___ Source material

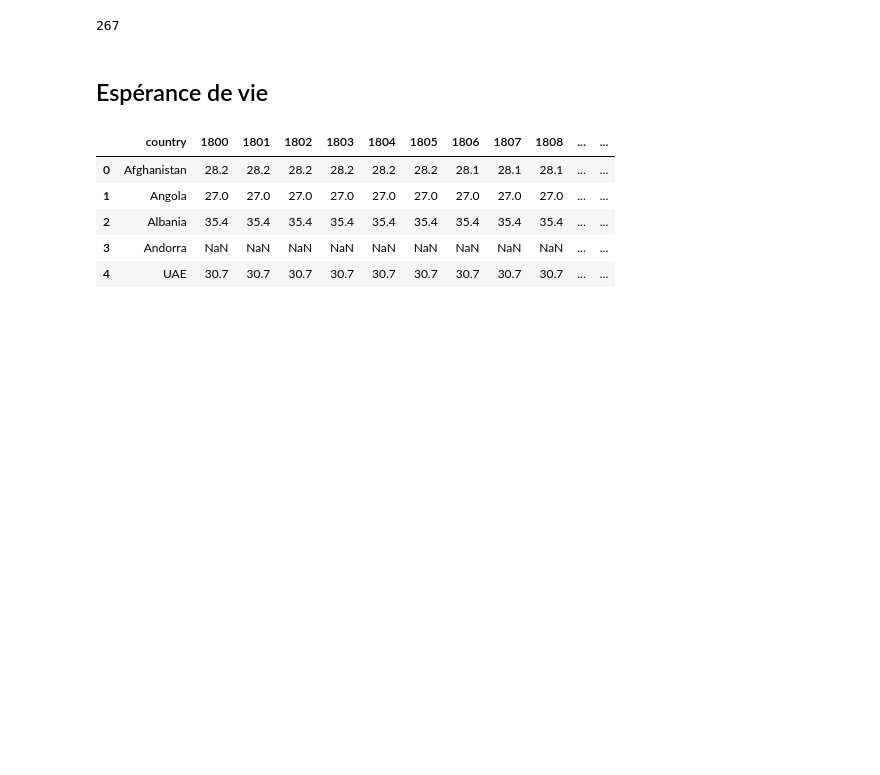
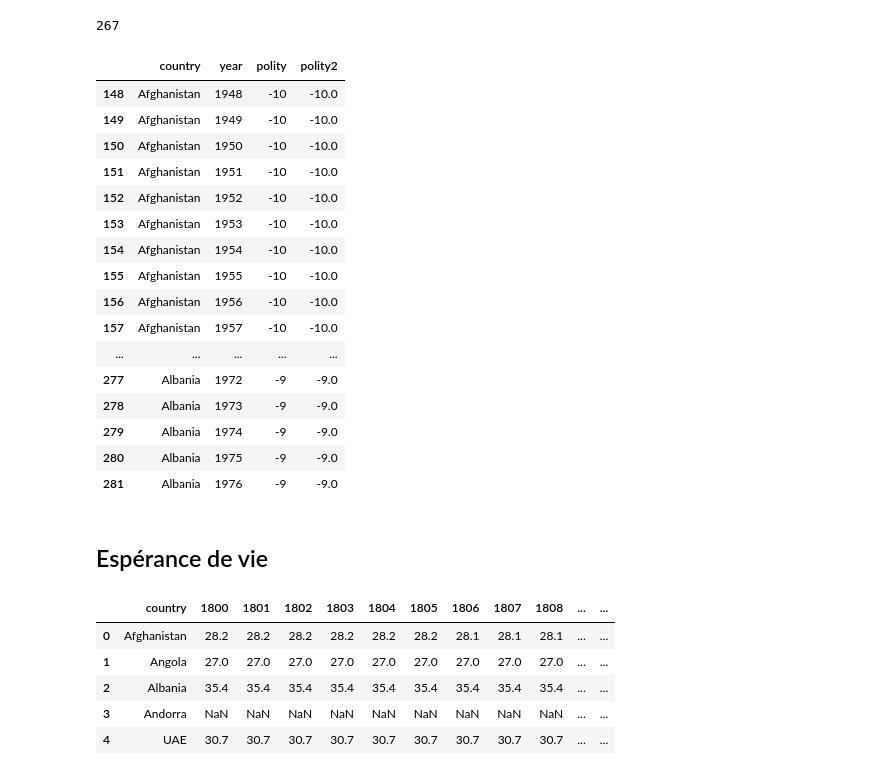
Before and after one commit to Jmuhleman/GML, a Jupyter notebook: socioeconomique/analyseExplo.ipynb, the cells around one changed output. Drawn from its saved outputs; the diff is of its cells as text; code cells hidden in the pictures; blank space fills up the shorter version.

```diff
--- a/socioeconomique/analyseExplo.ipynb
+++ b/socioeconomique/analyseExplo.ipynb
@@ -19,3 +142,33 @@ democratie.head()
 print(democratie.isna().sum().sum())
 # %% [output]
 267
+# %%
+
+# democratie[democratie['polity'] < -10]
+dem = democratie[democratie['year'] >= 1948]
+
+dem.head(100)
+
+
+#      print(democratie_tronquee.iloc[i, 0], democratie_tronquee.iloc[i, 1], democratie_tronquee.iloc[i, 2])--
+
+# dem.append({'year': democratie.iloc[i, 0], 'polity': democratie.iloc[i, 1], 'polity2': democratie.iloc[i, 2]}, ignore_index=True)
+#print(democratie.iloc[i, 0], democratie.iloc[i, 1], democratie.iloc[i, 2])
+# %% [output]
+|  | country | year | polity | polity2 |
+| 148 | Afghanistan | 1948 | -10 | -10.0 |
+| 149 | Afghanistan | 1949 | -10 | -10.0 |
+| 150 | Afghanistan | 1950 | -10 | -10.0 |
+| 151 | Afghanistan | 1951 | -10 | -10.0 |
+| 152 | Afghanistan | 1952 | -10 | -10.0 |
+| 153 | Afghanistan | 1953 | -10 | -10.0 |
+| 154 | Afghanistan | 1954 | -10 | -10.0 |
+| 155 | Afghanistan | 1955 | -10 | -10.0 |
+| 156 | Afghanistan | 1956 | -10 | -10.0 |
+| 157 | Afghanistan | 1957 | -10 | -10.0 |
+| ... | ... | ... | ... | ... |
+| 277 | Albania | 1972 | -9 | -9.0 |
+| 278 | Albania | 1973 | -9 | -9.0 |
+| 279 | Albania | 1974 | -9 | -9.0 |
+| 280 | Albania | 1975 | -9 | -9.0 |
+| 281 | Albania | 1976 | -9 | -9.0 |
```
Also changed, not shown: parts of 15 cells of this notebook, 8 other files.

______

*Problem to work on*. Work out how many lines of the data hold the string "polity". Reply with that number alone.

*Result*. 3